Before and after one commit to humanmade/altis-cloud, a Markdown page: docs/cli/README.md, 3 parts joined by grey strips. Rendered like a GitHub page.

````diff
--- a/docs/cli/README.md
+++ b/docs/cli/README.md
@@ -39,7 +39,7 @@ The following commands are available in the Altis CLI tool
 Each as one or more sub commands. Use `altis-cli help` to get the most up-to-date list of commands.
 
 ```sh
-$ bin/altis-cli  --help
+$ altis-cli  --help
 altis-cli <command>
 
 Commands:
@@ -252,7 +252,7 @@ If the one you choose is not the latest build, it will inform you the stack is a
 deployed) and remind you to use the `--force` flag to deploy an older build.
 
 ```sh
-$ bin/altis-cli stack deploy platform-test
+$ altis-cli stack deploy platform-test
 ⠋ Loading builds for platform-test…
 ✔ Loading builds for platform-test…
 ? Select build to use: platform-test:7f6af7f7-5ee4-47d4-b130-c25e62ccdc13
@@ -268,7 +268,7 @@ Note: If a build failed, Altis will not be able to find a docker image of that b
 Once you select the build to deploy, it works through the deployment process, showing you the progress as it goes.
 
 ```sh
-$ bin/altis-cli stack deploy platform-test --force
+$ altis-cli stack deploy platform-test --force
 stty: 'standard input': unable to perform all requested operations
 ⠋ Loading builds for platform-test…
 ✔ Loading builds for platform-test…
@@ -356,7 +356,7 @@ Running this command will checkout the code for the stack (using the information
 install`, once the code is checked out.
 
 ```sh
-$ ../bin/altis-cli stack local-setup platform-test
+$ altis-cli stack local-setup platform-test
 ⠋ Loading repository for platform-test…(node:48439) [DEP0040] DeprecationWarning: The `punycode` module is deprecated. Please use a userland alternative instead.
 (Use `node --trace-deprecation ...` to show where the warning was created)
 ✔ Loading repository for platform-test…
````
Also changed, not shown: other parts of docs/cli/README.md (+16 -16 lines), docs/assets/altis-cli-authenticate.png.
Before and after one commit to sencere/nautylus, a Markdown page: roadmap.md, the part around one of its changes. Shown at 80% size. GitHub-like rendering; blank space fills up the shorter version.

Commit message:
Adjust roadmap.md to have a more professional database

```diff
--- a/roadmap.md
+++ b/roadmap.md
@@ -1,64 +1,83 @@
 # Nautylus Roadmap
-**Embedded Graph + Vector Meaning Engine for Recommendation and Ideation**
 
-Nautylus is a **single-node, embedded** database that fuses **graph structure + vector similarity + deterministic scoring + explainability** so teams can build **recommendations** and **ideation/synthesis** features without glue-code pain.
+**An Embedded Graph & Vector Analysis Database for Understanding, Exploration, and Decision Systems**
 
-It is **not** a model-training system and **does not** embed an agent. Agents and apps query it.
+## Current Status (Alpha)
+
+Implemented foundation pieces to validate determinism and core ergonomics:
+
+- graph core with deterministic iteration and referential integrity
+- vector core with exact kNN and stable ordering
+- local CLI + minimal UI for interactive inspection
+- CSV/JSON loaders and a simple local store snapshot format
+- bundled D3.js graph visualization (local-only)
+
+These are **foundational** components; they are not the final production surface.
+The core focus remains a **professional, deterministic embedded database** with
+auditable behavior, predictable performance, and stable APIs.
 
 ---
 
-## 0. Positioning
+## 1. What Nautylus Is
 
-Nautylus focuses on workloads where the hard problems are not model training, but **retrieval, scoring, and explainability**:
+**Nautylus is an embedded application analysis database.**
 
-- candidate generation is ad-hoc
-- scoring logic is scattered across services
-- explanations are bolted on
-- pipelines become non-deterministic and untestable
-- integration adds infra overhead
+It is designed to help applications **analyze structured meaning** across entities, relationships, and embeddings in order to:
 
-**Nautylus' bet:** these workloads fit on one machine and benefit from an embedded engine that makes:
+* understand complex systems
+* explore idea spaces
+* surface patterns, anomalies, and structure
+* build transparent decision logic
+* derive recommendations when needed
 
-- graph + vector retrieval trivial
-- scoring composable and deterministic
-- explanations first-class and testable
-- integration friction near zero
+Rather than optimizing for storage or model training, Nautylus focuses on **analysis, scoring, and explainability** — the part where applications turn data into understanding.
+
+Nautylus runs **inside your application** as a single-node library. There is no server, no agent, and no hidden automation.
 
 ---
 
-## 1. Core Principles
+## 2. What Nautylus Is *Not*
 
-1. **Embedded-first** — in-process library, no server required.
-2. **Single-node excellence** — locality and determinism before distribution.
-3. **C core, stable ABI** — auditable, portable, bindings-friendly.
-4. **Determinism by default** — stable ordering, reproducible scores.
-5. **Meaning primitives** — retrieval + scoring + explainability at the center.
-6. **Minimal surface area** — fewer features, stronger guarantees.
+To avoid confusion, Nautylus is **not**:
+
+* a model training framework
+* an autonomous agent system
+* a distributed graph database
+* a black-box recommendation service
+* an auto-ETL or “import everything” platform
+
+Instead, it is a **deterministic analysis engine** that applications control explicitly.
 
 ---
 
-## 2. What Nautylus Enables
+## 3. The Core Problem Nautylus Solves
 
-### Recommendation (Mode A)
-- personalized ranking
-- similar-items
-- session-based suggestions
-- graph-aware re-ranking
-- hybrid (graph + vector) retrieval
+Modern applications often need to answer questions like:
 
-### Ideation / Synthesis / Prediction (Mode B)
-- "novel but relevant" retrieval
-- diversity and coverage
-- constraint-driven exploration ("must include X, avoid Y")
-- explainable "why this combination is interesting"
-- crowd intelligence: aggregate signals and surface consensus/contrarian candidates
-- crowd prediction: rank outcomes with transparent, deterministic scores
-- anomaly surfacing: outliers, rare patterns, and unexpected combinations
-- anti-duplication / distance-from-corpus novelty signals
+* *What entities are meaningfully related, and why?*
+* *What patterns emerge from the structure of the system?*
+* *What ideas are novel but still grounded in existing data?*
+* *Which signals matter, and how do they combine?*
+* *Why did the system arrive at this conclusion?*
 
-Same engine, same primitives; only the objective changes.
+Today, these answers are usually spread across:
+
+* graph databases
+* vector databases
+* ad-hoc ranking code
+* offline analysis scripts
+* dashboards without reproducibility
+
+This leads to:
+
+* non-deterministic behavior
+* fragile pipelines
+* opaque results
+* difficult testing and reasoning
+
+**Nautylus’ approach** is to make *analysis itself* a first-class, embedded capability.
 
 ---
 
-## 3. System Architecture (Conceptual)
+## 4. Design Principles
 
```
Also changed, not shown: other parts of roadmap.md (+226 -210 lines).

____

• [EXERCISE REQUIREMENTS]: Scan the data above for the word "What". Copy every line in which it is found.

• [SOLUTION TO THE EXERCISE]:
+## 1. What Nautylus Is
+## 2. What Nautylus Is *Not*
-## 2. What Nautylus Enables
+* *What entities are meaningfully related, and why?*
+* *What patterns emerge from the structure of the system?*
+* *What ideas are novel but still grounded in existing data?*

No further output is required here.